Before Sound Transit’s light rail took people from Seattle-Tacoma International Airport to downtown Seattle, there was the Tacoma Link.
The 1.6-mile line has stayed roughly the same since it opened in 2003, starting at the Tacoma Dome and bringing passengers down Pacific Avenue, past the University of Washington Tacoma, the federal courthouse, and several of the city’s museums.
The line ends on Commerce Street, just past 11th, and if you stand on the platform and look north, you can see orange construction barrels running up the street where it curves left and becomes Stadium Way.
Soon, the trains will follow.
Sound Transit is in the middle of building a $217 million, 2.4-mile extension that will add six stops through the Stadium District and the Hilltop neighborhood.
“If you can imagine, when this extension is done in 2022, you could park down at the Tacoma Dome, hop on the rail, and get all the way down to the Stadium District or Hilltop and never get in your car,” said Scott Thompson, a spokesman for Sound Transit.
The hope is that people will choose more often to leave the car at home, easing congestion in the city and on surrounding roads.
“We think it’s going to transform (Tacoma) for the better, to provide more access and more mobility,” he said.
A second extension was approved by voters in 2016, as part of the massive “Sound Transit 3” tax package.
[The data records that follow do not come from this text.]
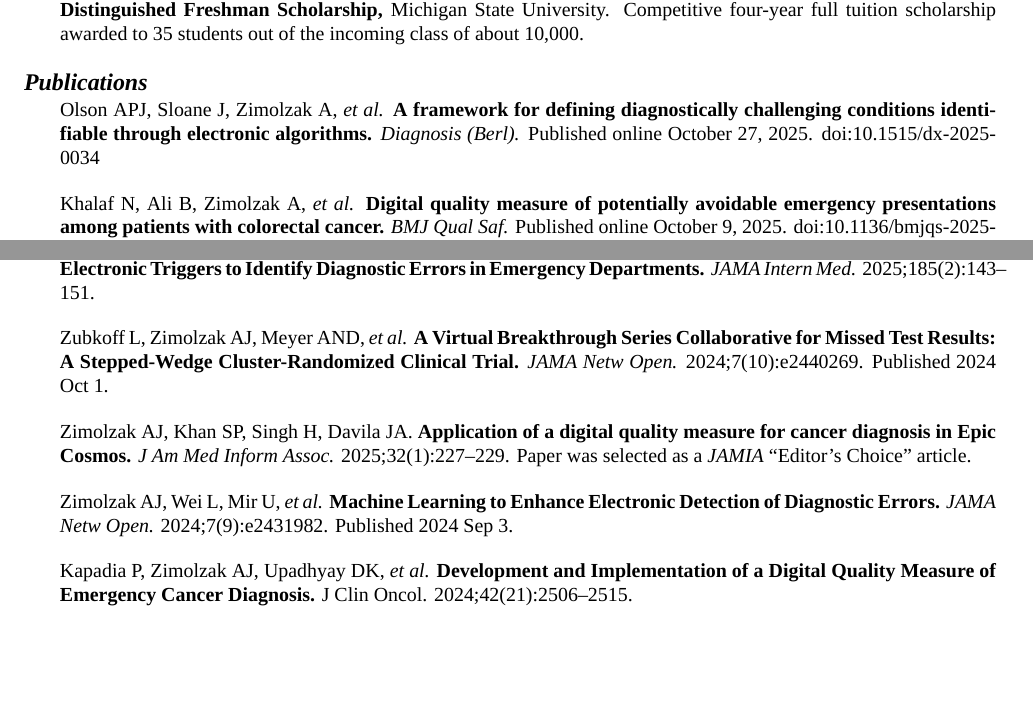
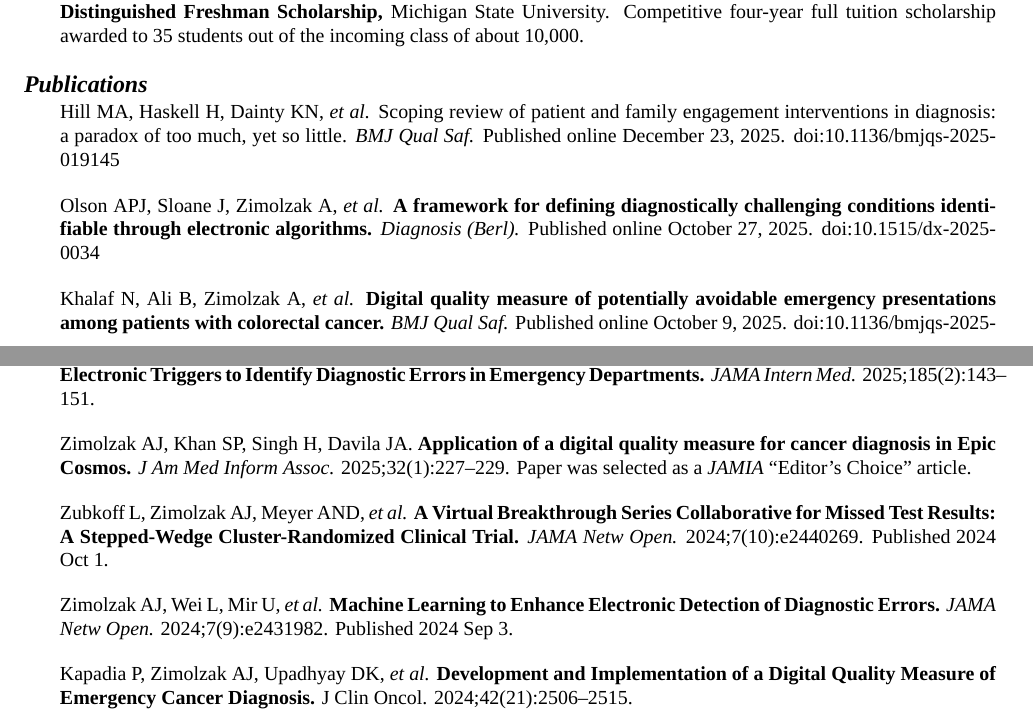
Before and after one commit to zimolzak/cv, a LaTeX CV (zimolzak-cv-pre.tex): two parts of pages 5 and 6 of 13, joined at a grey line, cut so that both start at the same text, the shorter picture padded with empty space. Compiled offline with XeLaTeX; a missing font is replaced by an installed copy or a similar font.

Commit message:
one new bmjqs collab paper

```diff
--- a/zimolzak-cv-pre.tex
+++ b/zimolzak-cv-pre.tex
@@ -419,6 +419,11 @@ University. Competitive four-year full tuition scholarship awarded to
 % Authors. (year) Title. Journal vol(iss):pages.
 % Or just do AMA style.
 
+Hill MA, Haskell H, Dainty KN, \emph{et al.} Scoping review of patient
+and family engagement interventions in diagnosis: a paradox of too
+much, yet so little. \emph{BMJ Qual Saf.} Published online December
+23, 2025. doi:10.1136/bmjqs-2025-019145
+
 Olson APJ, Sloane J, Zimolzak A, \emph{et al.} \textbf{A framework for
   defining diagnostically challenging conditions identifiable through
   electronic algorithms.} \emph{Diagnosis (Berl).} Published online
@@ -448,15 +453,16 @@ Zimolzak AJ, Singh H. \textbf{Implementation of Electronic Triggers to
   Identify Diagnostic Errors in Emergency Departments.} \emph{JAMA
 Intern Med.} 2025;185(2):143\ndash{}151.
 
-Zubkoff L, Zimolzak AJ, Meyer AND, \emph{et al.} \textbf{A Virtual
-  Breakthrough Series Collaborative for Missed Test Results: A
-  Stepped-Wedge Cluster-Randomized Clinical Trial.} \emph{JAMA Netw Open.}
-2024;7(10):e2440269. Published 2024 Oct 1.
 
 Zimolzak AJ, Khan SP, Singh H, Davila JA. \textbf{Application of a
   digital quality measure for cancer diagnosis in Epic Cosmos.} \emph{J Am
 Med Inform Assoc.} 2025;32(1):227\ndash{}229. Paper was selected as a
 \emph{JAMIA} ``Editor's Choice'' article.
+
+Zubkoff L, Zimolzak AJ, Meyer AND, \emph{et al.} \textbf{A Virtual
+  Breakthrough Series Collaborative for Missed Test Results: A
+  Stepped-Wedge Cluster-Randomized Clinical Trial.} \emph{JAMA Netw Open.}
+2024;7(10):e2440269. Published 2024 Oct 1.
 
 Zimolzak AJ, Wei L, Mir U, \emph{et al.} \textbf{Machine Learning to
   Enhance Electronic Detection of Diagnostic Errors.} \emph{JAMA Netw Open.}
```
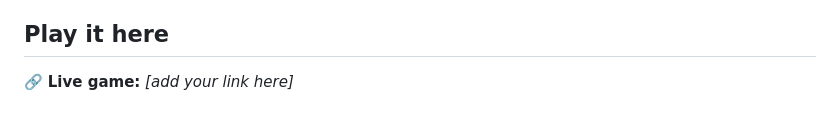
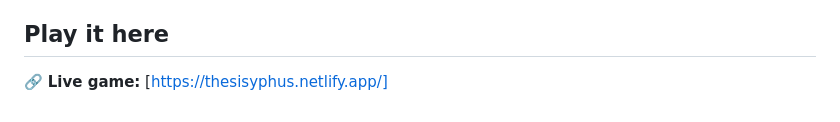
Before and after one commit to the-arnav/The-Myth-of-Sisyphus-Game, a Markdown page: README.md, the part around one of its changes. Drawn GitHub-style.

Commit message:
Update game link in README.md

```diff
--- a/README.md
+++ b/README.md
@@ -83,4 +83,4 @@ No dependencies, no package manager, no build tools required.
 
 <!-- Add your deployed link below -->
 
-🔗 **Live game:** _[add your link here]_
+🔗 **Live game:** [https://thesisyphus.netlify.app/]
```
Also changed, not shown: other parts of README.md (+1 -1 lines).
That line will travel 3.5 miles down S. 19th Street, a major east-west artery in Tacoma. It adds another six stations and will pass by parks, Bates Technical College, Cheney Stadium and Tacoma Community College. Formal planning hasn’t begun, but the agency estimates the cost of the S. 19th Street extension at between $447 million and $478 million.
And all of this ties into plans to connect Tacoma's light rail system with the line that serves Sea-Tac Airport and Seattle – eventually providing light rail travel between the two cities.
“I can see a future where we’ve got denser housing and people are more able to walk and use this corridor as more than just this automobile thoroughfare that it is today,” said Matt Driscoll, a columnist at the News Tribune who has written about transit growth. “And that’ll be a good thing.”
The News Tribune offices are near 19th Street – just a short walk away – and Driscoll says he’s in favor of more light rail. But he also sees the cons.
“As transit comes in, a lot of times you see property values go up, and you see people who have lived here for a long time sometimes get pushed out,” Driscoll said. “That’s a big fear, and it’s an understandable fear.”
Thompson, with Sound Transit, says the agency hopes its expansions will assuage those fears, and points to transit-oriented development, such as affordable housing near stations, and retail space.
“Some of that’s coming to fruition in the Seattle area,” he said. “We want to make sure it’s affordable for people to be able to walk and live and use transit that’s convenient for them.”